Segment Open

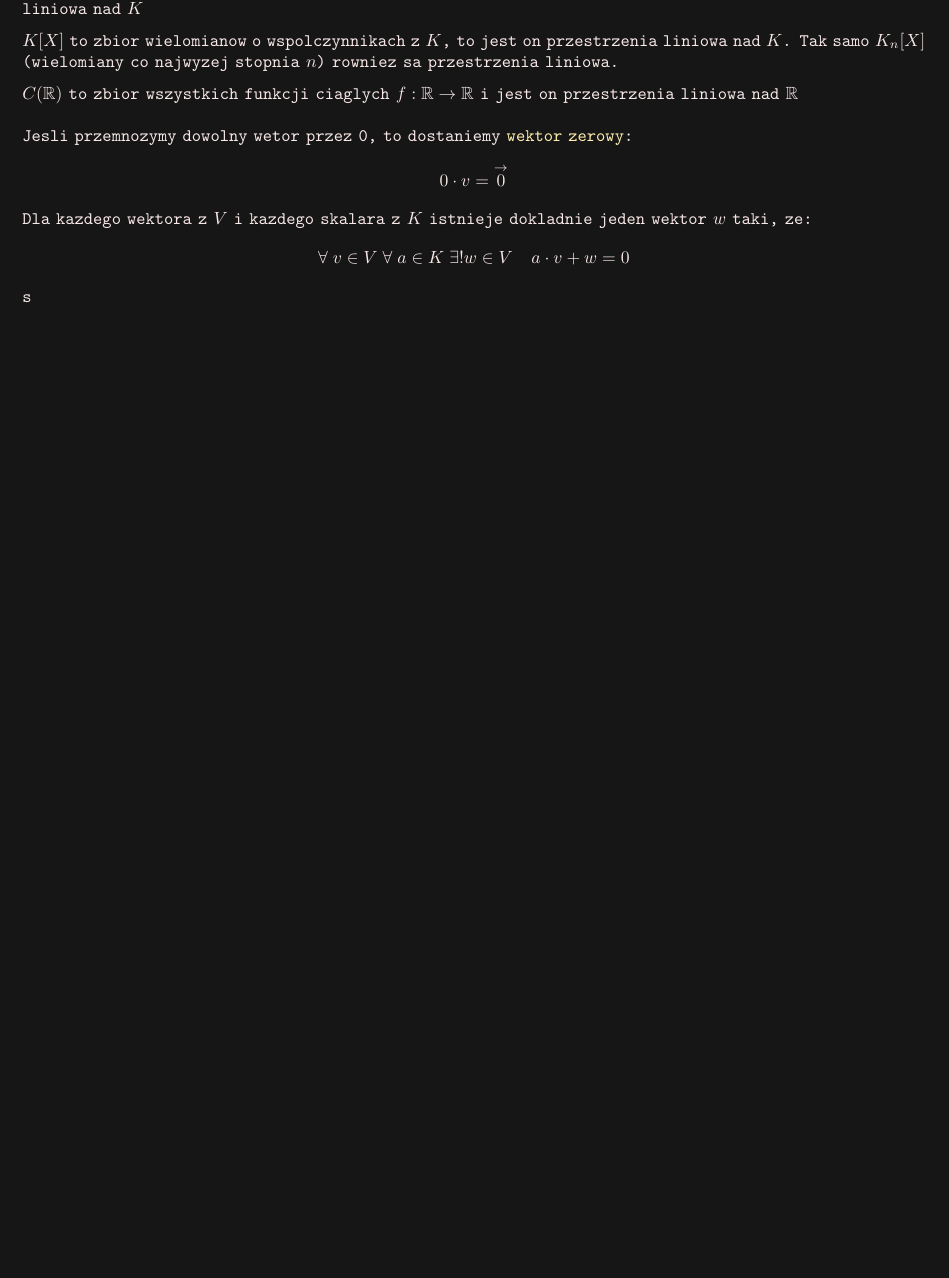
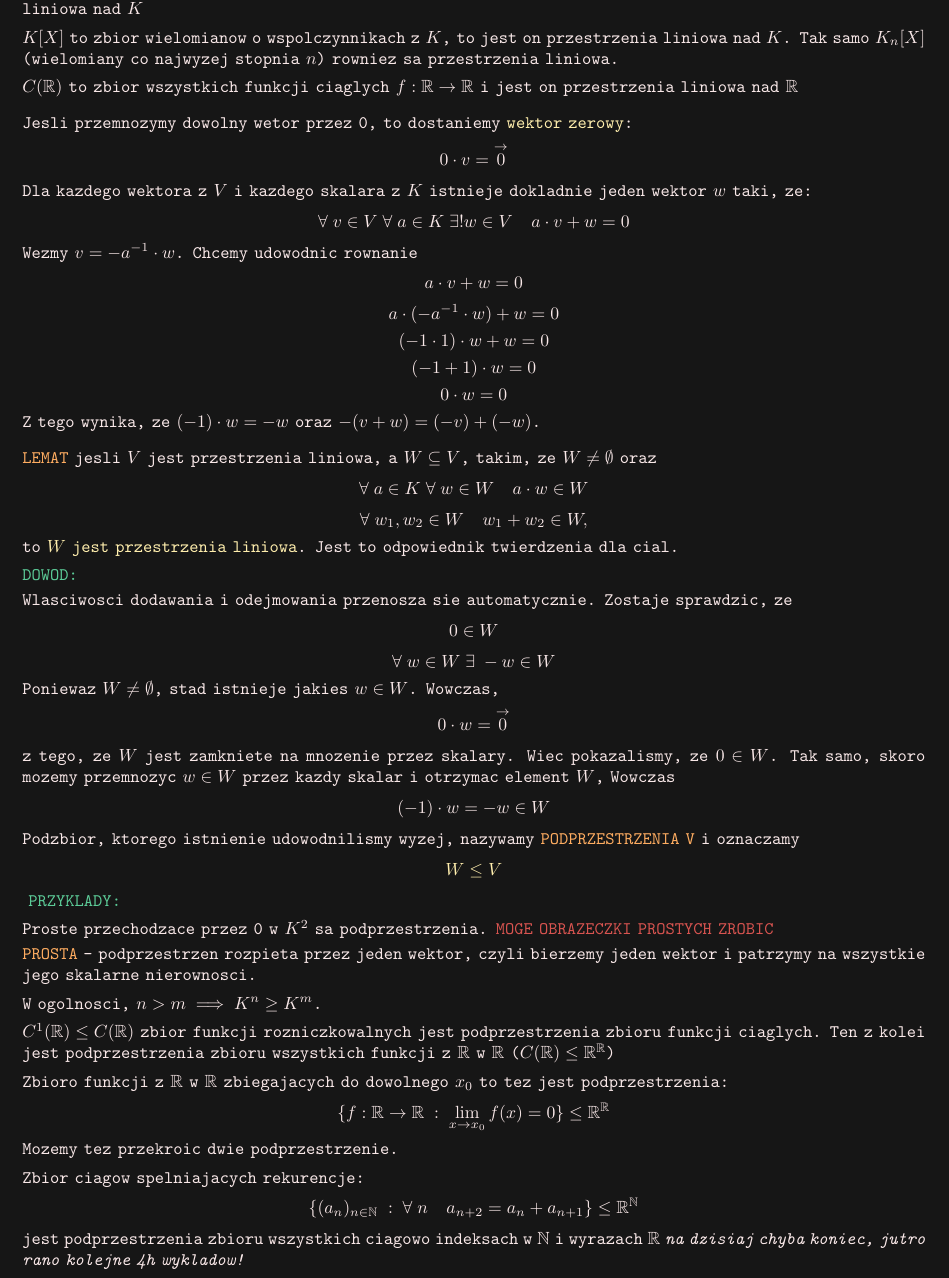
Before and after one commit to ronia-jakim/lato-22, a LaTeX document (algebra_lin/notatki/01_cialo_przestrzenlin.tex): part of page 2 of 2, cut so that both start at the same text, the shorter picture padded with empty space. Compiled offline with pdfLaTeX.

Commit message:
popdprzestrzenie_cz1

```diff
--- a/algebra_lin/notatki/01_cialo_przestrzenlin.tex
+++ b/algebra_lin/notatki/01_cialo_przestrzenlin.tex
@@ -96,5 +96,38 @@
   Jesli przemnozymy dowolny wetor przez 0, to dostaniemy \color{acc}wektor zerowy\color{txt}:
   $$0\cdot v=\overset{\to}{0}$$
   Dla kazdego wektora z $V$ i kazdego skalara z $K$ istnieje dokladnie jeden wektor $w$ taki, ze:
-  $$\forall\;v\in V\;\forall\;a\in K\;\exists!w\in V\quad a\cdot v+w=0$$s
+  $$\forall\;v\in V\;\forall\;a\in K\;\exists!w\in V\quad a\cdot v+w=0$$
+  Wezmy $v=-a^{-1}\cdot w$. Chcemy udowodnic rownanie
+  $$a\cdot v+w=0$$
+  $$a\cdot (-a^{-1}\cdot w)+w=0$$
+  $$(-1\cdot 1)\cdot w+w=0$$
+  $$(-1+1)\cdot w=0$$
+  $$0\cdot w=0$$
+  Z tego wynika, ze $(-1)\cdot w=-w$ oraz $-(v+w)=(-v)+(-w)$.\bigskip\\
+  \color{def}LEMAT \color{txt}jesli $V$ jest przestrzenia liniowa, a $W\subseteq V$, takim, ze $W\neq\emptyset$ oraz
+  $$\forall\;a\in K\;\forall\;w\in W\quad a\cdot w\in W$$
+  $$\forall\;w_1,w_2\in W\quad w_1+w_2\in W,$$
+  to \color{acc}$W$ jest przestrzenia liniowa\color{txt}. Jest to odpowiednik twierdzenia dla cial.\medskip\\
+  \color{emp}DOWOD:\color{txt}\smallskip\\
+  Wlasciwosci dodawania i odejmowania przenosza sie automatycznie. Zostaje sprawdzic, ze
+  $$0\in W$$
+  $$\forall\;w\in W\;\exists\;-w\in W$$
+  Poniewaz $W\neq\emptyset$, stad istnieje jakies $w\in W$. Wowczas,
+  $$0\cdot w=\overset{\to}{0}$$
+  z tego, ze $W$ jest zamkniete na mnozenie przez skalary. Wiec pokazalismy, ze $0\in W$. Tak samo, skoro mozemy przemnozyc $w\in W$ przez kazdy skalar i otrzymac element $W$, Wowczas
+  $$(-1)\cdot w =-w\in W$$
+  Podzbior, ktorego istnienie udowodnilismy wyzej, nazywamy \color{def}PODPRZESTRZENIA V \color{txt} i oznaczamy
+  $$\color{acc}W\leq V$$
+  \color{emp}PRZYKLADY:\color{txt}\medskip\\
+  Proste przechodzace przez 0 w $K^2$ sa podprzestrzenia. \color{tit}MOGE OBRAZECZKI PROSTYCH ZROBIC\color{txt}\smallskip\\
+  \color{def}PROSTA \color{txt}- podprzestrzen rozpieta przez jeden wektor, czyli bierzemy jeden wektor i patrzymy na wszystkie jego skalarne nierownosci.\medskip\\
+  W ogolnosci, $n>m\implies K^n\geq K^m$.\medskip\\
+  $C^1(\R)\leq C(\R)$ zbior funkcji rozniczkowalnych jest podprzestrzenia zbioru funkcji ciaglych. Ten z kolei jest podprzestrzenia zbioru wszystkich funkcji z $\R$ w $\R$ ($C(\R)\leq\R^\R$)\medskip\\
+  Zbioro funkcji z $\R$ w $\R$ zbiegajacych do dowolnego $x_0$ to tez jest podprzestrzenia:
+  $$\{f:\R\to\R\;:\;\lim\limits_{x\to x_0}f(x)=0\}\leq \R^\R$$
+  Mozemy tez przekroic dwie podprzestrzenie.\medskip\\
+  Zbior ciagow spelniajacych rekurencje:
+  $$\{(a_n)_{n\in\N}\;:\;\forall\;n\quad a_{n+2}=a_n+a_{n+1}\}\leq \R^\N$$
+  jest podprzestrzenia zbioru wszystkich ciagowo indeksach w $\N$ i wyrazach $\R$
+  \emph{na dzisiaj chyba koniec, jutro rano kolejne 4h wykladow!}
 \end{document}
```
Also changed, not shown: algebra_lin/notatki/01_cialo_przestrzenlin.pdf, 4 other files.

Segment Closed

■ Exercise ■
Repeat every record exactly, but not the pictures.

■ Final answer ■
Before and after one commit to ronia-jakim/lato-22, a LaTeX document (algebra_lin/notatki/01_cialo_przestrzenlin.tex): part of page 2 of 2, cut so that both start at the same text, the shorter picture padded with empty space. Compiled offline with pdfLaTeX.

Commit message:
popdprzestrzenie_cz1

```diff
--- a/algebra_lin/notatki/01_cialo_przestrzenlin.tex
+++ b/algebra_lin/notatki/01_cialo_przestrzenlin.tex
@@ -96,5 +96,38 @@
   Jesli przemnozymy dowolny wetor przez 0, to dostaniemy \color{acc}wektor zerowy\color{txt}:
   $$0\cdot v=\overset{\to}{0}$$
   Dla kazdego wektora z $V$ i kazdego skalara z $K$ istnieje dokladnie jeden wektor $w$ taki, ze:
-  $$\forall\;v\in V\;\forall\;a\in K\;\exists!w\in V\quad a\cdot v+w=0$$s
+  $$\forall\;v\in V\;\forall\;a\in K\;\exists!w\in V\quad a\cdot v+w=0$$
+  Wezmy $v=-a^{-1}\cdot w$. Chcemy udowodnic rownanie
+  $$a\cdot v+w=0$$
+  $$a\cdot (-a^{-1}\cdot w)+w=0$$
+  $$(-1\cdot 1)\cdot w+w=0$$
+  $$(-1+1)\cdot w=0$$
+  $$0\cdot w=0$$
+  Z tego wynika, ze $(-1)\cdot w=-w$ oraz $-(v+w)=(-v)+(-w)$.\bigskip\\
+  \color{def}LEMAT \color{txt}jesli $V$ jest przestrzenia liniowa, a $W\subseteq V$, takim, ze $W\neq\emptyset$ oraz
+  $$\forall\;a\in K\;\forall\;w\in W\quad a\cdot w\in W$$
+  $$\forall\;w_1,w_2\in W\quad w_1+w_2\in W,$$
+  to \color{acc}$W$ jest przestrzenia liniowa\color{txt}. Jest to odpowiednik twierdzenia dla cial.\medskip\\
+  \color{emp}DOWOD:\color{txt}\smallskip\\
+  Wlasciwosci dodawania i odejmowania przenosza sie automatycznie. Zostaje sprawdzic, ze
+  $$0\in W$$
+  $$\forall\;w\in W\;\exists\;-w\in W$$
+  Poniewaz $W\neq\emptyset$, stad istnieje jakies $w\in W$. Wowczas,
+  $$0\cdot w=\overset{\to}{0}$$
+  z tego, ze $W$ jest zamkniete na mnozenie przez skalary. Wiec pokazalismy, ze $0\in W$. Tak samo, skoro mozemy przemnozyc $w\in W$ przez kazdy skalar i otrzymac element $W$, Wowczas
+  $$(-1)\cdot w =-w\in W$$
+  Podzbior, ktorego istnienie udowodnilismy wyzej, nazywamy \color{def}PODPRZESTRZENIA V \color{txt} i oznaczamy
+  $$\color{acc}W\leq V$$
+  \color{emp}PRZYKLADY:\color{txt}\medskip\\
+  Proste przechodzace przez 0 w $K^2$ sa podprzestrzenia. \color{tit}MOGE OBRAZECZKI PROSTYCH ZROBIC\color{txt}\smallskip\\
+  \color{def}PROSTA \color{txt}- podprzestrzen rozpieta przez jeden wektor, czyli bierzemy jeden wektor i patrzymy na wszystkie jego skalarne nierownosci.\medskip\\
+  W ogolnosci, $n>m\implies K^n\geq K^m$.\medskip\\
+  $C^1(\R)\leq C(\R)$ zbior funkcji rozniczkowalnych jest podprzestrzenia zbioru funkcji ciaglych. Ten z kolei jest podprzestrzenia zbioru wszystkich funkcji z $\R$ w $\R$ ($C(\R)\leq\R^\R$)\medskip\\
+  Zbioro funkcji z $\R$ w $\R$ zbiegajacych do dowolnego $x_0$ to tez jest podprzestrzenia:
+  $$\{f:\R\to\R\;:\;\lim\limits_{x\to x_0}f(x)=0\}\leq \R^\R$$
+  Mozemy tez przekroic dwie podprzestrzenie.\medskip\\
+  Zbior ciagow spelniajacych rekurencje:
+  $$\{(a_n)_{n\in\N}\;:\;\forall\;n\quad a_{n+2}=a_n+a_{n+1}\}\leq \R^\N$$
+  jest podprzestrzenia zbioru wszystkich ciagowo indeksach w $\N$ i wyrazach $\R$
+  \emph{na dzisiaj chyba koniec, jutro rano kolejne 4h wykladow!}
 \end{document}
```
Also changed, not shown: algebra_lin/notatki/01_cialo_przestrzenlin.pdf, 4 other files.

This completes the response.